Myth #4 People with autism spectrum disorder are mentally retarded or mentally ill: Autism spectrum is a neurodevelopment disorder, not a mental illness. Also, studies show that people with autism have average to medium intelligence. However, children with autism often suffer from psychological problems because of having to deal with their disorder. Many autistic children experience social anxiety, frustration, obsessive-compulsive disorder, and depression. In addition to receiving autism-based services, a child with autism also benefits greatly by receiving psychotherapy.
Myth #5 Children on the autism spectrum cannot communicate verbally: The symptoms of autism vary by severity, hence the “spectrum.” Children with autism often differ in their modes of communication, but rarely are they ever completely mute. For autistic kids, speech patterns range from repetitive noises and mimicked phrases, to sign language and verbal communication.
Myth #6 Autistic kids are savants, i.e. hidden geniuses: To begin, according to the official diagnostic manual, no such “savant syndrome” exists, at least not by definition. Secondly, it is more likely that savant syndrome, the ability to excel at one activity, while performing exceptionally poorly at another, is one of many common symptoms of autism spectrum disorder. Just like a young genius who masters complex mathematical theories but fails to understand grammar, a child with autism might excel at spatial awareness skills, while scoring poorly on fine motor-development.
Myth #7 Children with Asperger’s syndrome, or other forms of autism, cannot sustain healthy, long-lasting relationships: For most children with ASD, forming friendships is a constant struggle. Autistic children often have difficulty maintaining eye contact, feel overwhelmed in large groups, and respond negatively to tactile experiences, such as hugs and kisses. In many cases, children with autism learn the social skills needed to achieve healthy relationships with others. Even children who don’t master these social skills are still able to experience loving, mutual relationships with family members and friends who understand their special behaviors.
Myth #8 Autism is becoming an epidemic: An epidemic is something that strikes suddenly, and with great numbers. Contrary to popular belief, there are no more autistic children today than there were fifty years ago. If anything has changed, in regards to autism, in recent decades, it is our knowledge and awareness of the facts of autism spectrum disorder. It may seem that there has been an increase in instances of autism, but it is more likely that there has been an increase in its diagnoses, because we have become better at recognizing the symptoms of autism and administering treatment.
Myth #9 Autism is a curable disease: There is no universally accepted “cure” for autism, but there exist varieties of treatments that effectively help one cope with the symptoms of autism.
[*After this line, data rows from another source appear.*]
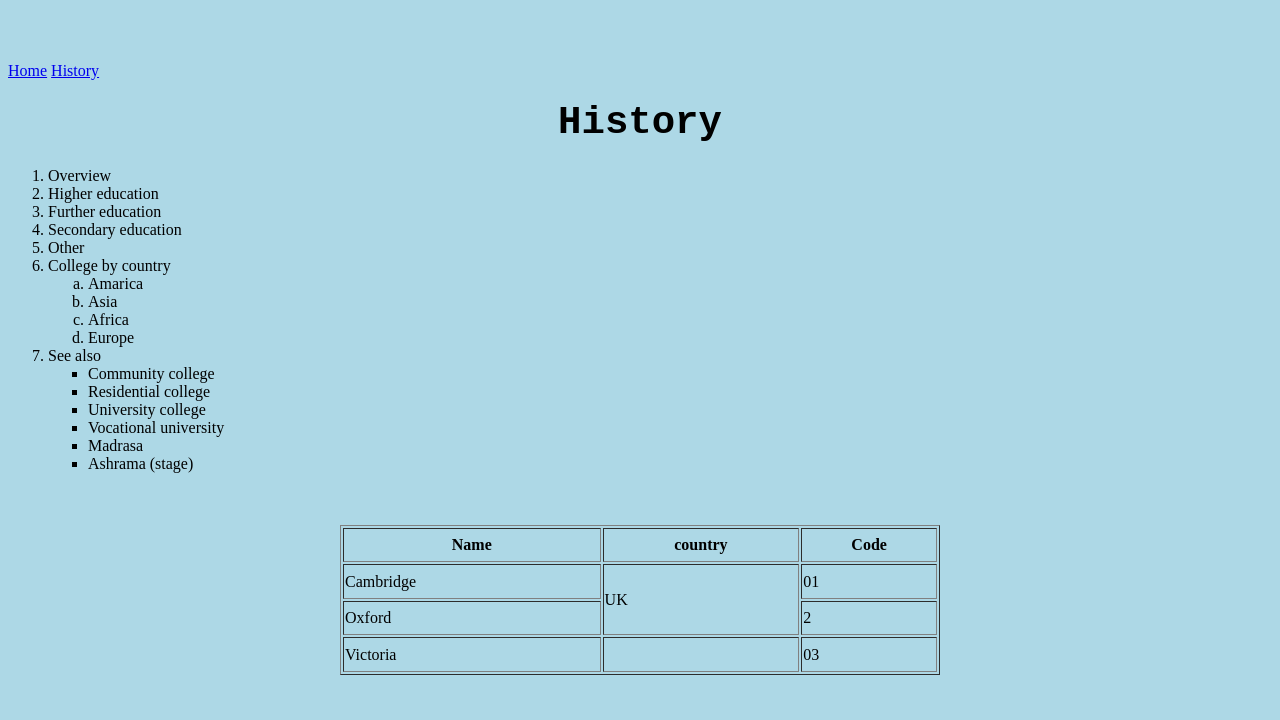
Repository: Haakim19/WebDevelopment
Page: Assignment/history.html
The author's editor kept a copy of each file at every save. The page is drawn from the files as they stood at one save, then again after the next save.
The browser window is 1280 px wide. The pictures show the whole page.

Above is the page before, as saved 2024-10-10 15:56:21.

After the next save:
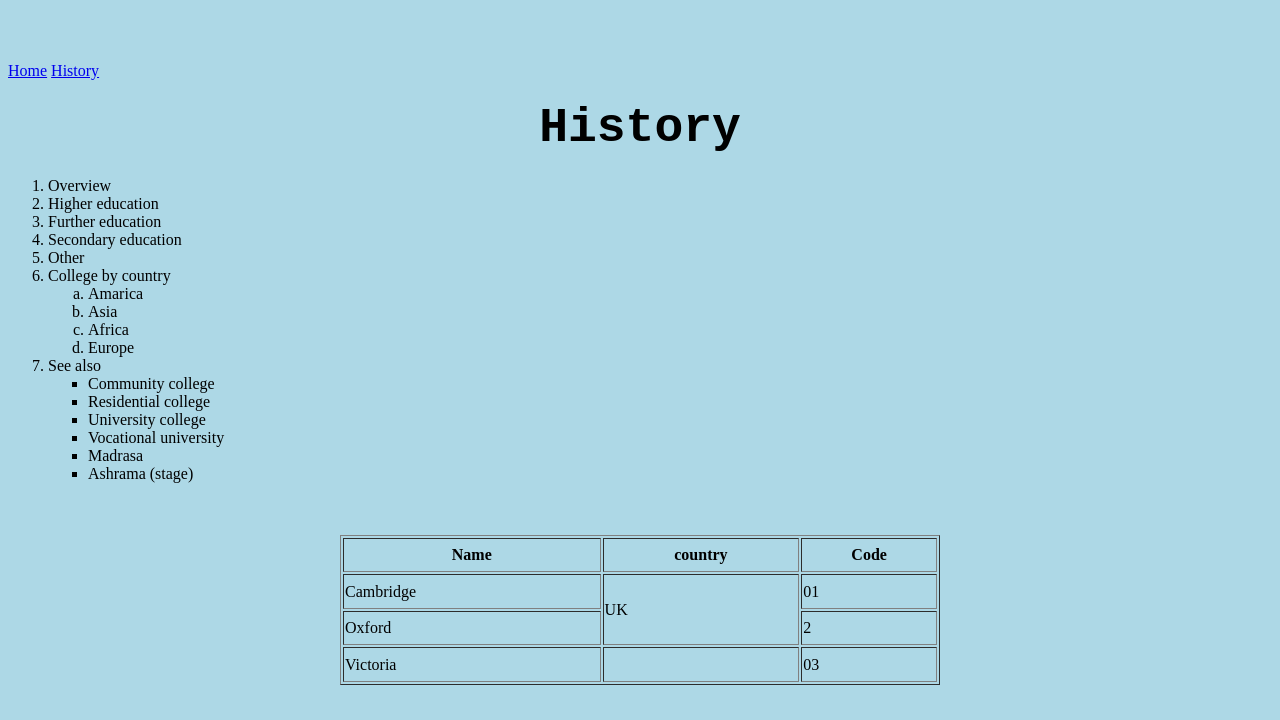
Saved 70 s later.
--- a/Assignment/history.html
+++ b/Assignment/history.html
@@ -10,7 +10,7 @@
     <a href="Index.html">Home</a>
     <a href="history.html">History</a>
     <center>
-        <h1><font face="monospace" size="10px">History</font></h1>
+        <h1><font face="Courier New" size="10px">History</font></h1>
     </center>
     <ol>
         <li>Overview</li>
Autism can be a debilitating disorder, and by now I hope you’ve realized that it refers to something completely different to the meaning that you are so used to in everyday life. This effort may be insignificant in the big picture, however we hope that with this new knowledge, you will use the word “tu ky” with more sensitivity.
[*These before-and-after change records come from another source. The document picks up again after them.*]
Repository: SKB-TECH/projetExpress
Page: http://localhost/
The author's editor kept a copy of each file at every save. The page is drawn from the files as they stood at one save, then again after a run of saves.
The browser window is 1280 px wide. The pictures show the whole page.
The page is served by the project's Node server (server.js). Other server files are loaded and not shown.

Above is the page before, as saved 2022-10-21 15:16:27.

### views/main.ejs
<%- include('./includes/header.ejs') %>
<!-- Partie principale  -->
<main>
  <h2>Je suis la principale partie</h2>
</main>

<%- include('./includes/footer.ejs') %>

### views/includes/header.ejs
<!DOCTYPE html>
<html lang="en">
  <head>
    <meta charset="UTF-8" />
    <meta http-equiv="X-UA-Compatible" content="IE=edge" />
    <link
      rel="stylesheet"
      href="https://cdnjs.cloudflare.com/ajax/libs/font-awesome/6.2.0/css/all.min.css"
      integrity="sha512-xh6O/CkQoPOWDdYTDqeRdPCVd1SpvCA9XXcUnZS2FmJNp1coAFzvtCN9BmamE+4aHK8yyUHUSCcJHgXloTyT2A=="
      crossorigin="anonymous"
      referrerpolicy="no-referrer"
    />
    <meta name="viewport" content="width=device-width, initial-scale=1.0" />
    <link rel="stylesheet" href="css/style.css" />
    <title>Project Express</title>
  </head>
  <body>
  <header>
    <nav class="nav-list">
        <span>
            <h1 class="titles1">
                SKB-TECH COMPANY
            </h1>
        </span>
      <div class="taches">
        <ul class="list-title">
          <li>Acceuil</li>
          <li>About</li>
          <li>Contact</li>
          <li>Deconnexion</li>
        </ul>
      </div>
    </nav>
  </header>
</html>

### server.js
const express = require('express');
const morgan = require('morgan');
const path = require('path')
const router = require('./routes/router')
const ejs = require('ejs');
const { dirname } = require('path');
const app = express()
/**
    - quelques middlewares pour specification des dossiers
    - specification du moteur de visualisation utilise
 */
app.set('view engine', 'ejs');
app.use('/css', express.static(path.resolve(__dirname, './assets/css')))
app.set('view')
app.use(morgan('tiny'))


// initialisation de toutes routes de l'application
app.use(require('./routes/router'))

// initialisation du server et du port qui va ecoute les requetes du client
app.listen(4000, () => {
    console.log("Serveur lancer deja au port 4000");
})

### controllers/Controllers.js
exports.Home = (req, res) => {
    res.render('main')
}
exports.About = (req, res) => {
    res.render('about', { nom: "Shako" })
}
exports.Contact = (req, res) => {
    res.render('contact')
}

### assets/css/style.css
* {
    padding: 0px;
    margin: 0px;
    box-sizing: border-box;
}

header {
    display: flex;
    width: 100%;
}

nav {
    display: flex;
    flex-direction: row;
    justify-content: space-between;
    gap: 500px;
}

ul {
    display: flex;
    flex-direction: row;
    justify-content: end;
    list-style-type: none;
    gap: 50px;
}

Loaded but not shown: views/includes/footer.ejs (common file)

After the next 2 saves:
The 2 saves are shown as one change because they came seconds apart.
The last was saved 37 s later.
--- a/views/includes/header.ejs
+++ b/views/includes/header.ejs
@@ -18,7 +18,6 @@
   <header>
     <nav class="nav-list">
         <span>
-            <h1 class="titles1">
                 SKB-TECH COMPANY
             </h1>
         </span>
To those parents with autistic children, we realize that at times it will be much more difficult for you to deal with the diagnosis than your child, and we applaud you for the incredible love and dedication you’ve shown. We hope this article have clarified some questions you have about the disorder. In link 5, 6 and 7 we hope you will find both a social support network for yourself and suitable professional treatment for your child.